Source data section start

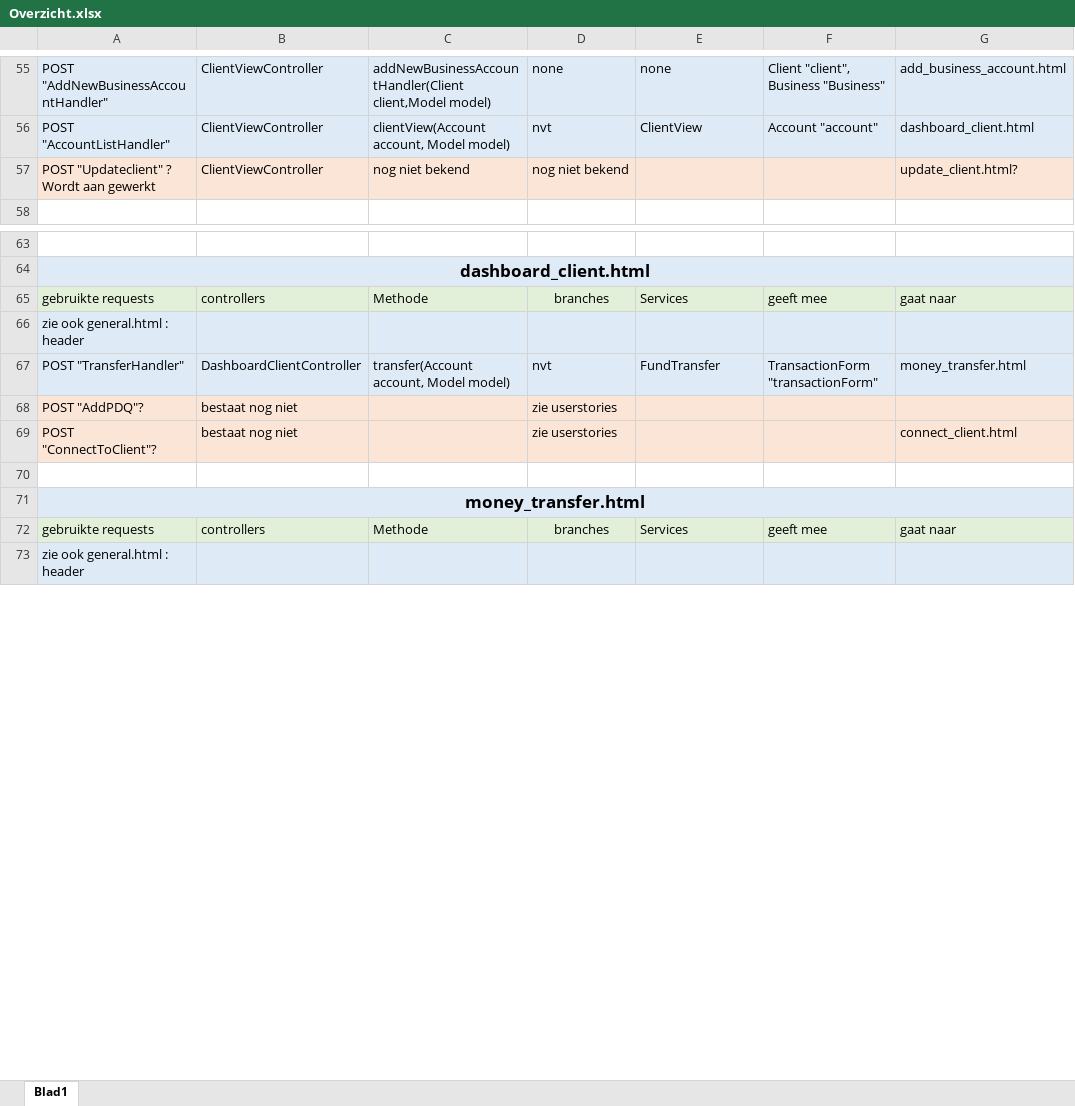
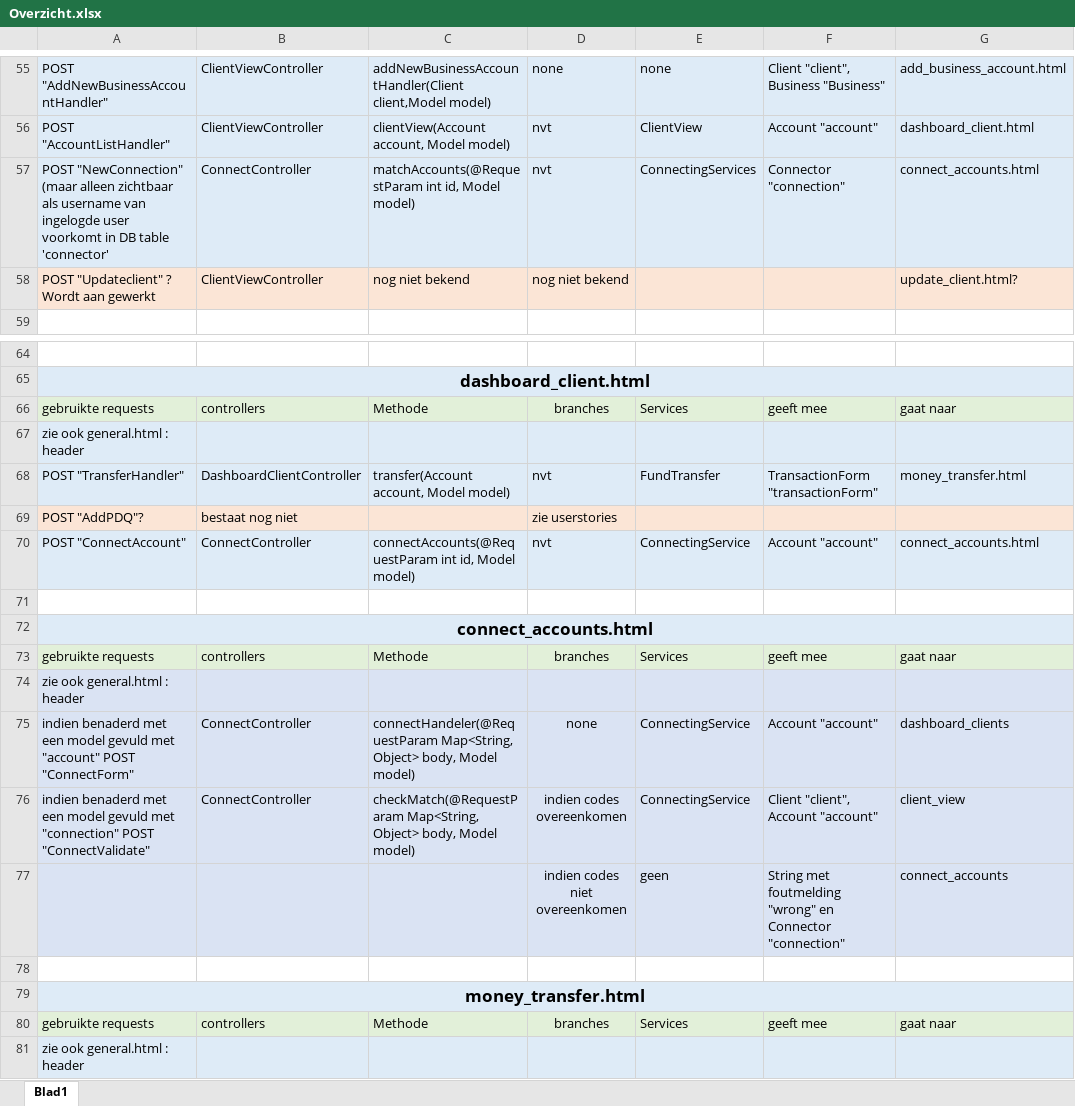
Before and after one commit to basGoossens/Sofa, an Excel workbook: Requirements en User Stories/Overzicht.xlsx, sheet Blad1, drawn as a sheet; only a part is shown, gaps mark what is left out; values as stored, in another font and other column widths than the file's, no borders; addresses are those after the commit; the diff names each change by its address in the sheet, - before the commit and + after, or states it on an @@ line.

Commit message:
ConntectController opgeschoond en overzicht.xls bijgewerkt

```diff
--- a/Requirements en User Stories/Overzicht.xlsx (sheet Blad1)
+++ b/Requirements en User Stories/Overzicht.xlsx (sheet Blad1)
+row 57: POST "NewConnection" (maar alleen zichtbaar als username van ingelogde user voorkomt in DB table 'connector' | ConnectController | matchAccounts(@RequestParam int id, Model model) | nvt | ConnectingServices | Connector "connection" | connect_accounts.html
+row 70: POST "ConnectAccount" | ConnectController | connectAccounts(@RequestParam int id, Model model) | nvt | ConnectingService | Account "account" | connect_accounts.html
-row 71: POST "ConnectToClient"? | bestaat nog niet |  | zie userstories |  |  | connect_client.html
+row 71: (empty)
-A71:G71 fill: #FBE5D6
+A71:G71 fill: none
+row 72: connect_accounts.html
+row 73: gebruikte requests | controllers | Methode | branches | Services | geeft mee | gaat naar
+row 74: zie ook general.html : header
+row 75: indien benaderd met een model gevuld met "account" POST "ConnectForm" | ConnectController | connectHandeler(@RequestParam Map<String, Object> body, Model model) | none | ConnectingService | Account "account" | dashboard_clients
+row 76: indien benaderd met een model gevuld met "connection" POST "ConnectValidate" | ConnectController | checkMatch(@RequestParam Map<String, Object> body, Model model) | indien codes overeenkomen | ConnectingService | Client "client", Account "account" | client_view
+row 77:  |  |  | indien codes niet overeenkomen | geen | String met foutmelding "wrong" en Connector "connection" | connect_accounts
```
Also changed, not shown: 3 other files.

Source data section end

§ Task requirements
For this exercise, find all lines in the records containing the word "Object" and copy them.

§ Output for this task
+row 75: indien benaderd met een model gevuld met "account" POST "ConnectForm" | ConnectController | connectHandeler(@RequestParam Map<String, Object> body, Model model) | none | ConnectingService | Account "account" | dashboard_clients
+row 76: indien benaderd met een model gevuld met "connection" POST "ConnectValidate" | ConnectController | checkMatch(@RequestParam Map<String, Object> body, Model model) | indien codes overeenkomen | ConnectingService | Client "client", Account "account" | client_view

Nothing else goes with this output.